-------- RECORDS FOR PROCESSING

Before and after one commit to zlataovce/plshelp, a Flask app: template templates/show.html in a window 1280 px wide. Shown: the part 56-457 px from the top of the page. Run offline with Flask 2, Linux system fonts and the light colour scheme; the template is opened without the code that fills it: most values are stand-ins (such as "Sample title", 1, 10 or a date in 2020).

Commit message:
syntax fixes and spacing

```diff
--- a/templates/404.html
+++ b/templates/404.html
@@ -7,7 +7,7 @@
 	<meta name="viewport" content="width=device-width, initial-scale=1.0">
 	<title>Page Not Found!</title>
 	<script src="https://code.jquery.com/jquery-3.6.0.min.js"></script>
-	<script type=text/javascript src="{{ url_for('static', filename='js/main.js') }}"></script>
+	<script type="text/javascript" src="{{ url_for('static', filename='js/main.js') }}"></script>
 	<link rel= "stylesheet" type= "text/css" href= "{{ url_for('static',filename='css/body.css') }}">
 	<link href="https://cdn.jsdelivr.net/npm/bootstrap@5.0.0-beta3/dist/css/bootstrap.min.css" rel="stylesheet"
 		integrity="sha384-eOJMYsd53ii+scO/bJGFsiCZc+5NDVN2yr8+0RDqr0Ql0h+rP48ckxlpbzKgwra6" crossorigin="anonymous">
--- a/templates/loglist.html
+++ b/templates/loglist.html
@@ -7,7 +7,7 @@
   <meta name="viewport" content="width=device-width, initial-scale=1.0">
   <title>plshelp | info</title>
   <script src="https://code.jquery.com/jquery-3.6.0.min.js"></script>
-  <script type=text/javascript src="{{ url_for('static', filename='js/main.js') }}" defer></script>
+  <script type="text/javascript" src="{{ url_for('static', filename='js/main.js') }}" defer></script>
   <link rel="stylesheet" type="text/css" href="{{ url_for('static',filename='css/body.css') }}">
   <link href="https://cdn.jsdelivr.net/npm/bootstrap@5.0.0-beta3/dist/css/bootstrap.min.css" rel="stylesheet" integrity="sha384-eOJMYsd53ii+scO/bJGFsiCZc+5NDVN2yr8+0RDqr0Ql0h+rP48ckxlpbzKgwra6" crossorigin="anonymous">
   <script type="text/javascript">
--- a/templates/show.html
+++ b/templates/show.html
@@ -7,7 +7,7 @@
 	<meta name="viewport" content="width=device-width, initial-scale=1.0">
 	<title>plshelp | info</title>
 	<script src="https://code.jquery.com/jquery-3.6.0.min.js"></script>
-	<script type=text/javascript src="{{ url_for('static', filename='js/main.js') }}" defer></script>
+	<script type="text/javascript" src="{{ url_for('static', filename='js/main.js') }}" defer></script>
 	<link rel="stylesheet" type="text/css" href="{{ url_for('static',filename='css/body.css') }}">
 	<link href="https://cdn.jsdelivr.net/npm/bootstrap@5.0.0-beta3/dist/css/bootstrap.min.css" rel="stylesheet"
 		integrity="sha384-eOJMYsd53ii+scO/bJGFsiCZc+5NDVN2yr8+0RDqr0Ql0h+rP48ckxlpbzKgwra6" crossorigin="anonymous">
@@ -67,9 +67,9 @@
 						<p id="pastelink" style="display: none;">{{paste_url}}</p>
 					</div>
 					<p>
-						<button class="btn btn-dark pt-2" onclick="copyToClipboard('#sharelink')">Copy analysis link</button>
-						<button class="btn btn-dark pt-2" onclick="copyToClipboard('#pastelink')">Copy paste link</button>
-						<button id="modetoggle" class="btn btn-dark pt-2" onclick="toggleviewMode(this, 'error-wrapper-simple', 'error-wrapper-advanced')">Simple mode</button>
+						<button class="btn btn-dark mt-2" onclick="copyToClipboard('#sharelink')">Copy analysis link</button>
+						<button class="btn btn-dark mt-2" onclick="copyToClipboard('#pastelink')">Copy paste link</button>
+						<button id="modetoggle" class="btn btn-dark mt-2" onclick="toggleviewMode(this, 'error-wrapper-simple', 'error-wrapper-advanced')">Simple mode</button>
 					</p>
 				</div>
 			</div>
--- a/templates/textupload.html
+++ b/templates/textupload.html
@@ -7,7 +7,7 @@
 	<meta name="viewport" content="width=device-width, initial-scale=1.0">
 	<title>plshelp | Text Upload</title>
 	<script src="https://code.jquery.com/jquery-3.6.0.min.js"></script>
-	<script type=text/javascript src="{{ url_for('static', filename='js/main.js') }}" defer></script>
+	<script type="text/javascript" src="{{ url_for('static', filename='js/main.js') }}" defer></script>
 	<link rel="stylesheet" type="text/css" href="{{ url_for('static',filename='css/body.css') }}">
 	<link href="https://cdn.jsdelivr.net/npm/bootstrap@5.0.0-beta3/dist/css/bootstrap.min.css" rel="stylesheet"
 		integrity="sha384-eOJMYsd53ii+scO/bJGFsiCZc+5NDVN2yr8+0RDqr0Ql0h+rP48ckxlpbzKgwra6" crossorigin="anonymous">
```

----------------

### THE TASK
List the lines of the material in which the word "title" occurs.

### ANSWER BOX
Before and after one commit to zlataovce/plshelp, a Flask app: template templates/show.html in a window 1280 px wide. Shown: the part 56-457 px from the top of the page. Run offline with Flask 2, Linux system fonts and the light colour scheme; the template is opened without the code that fills it: most values are stand-ins (such as "Sample title", 1, 10 or a date in 2020).
 	<title>Page Not Found!</title>
   <title>plshelp | info</title>
 	<title>plshelp | info</title>
 	<title>plshelp | Text Upload</title>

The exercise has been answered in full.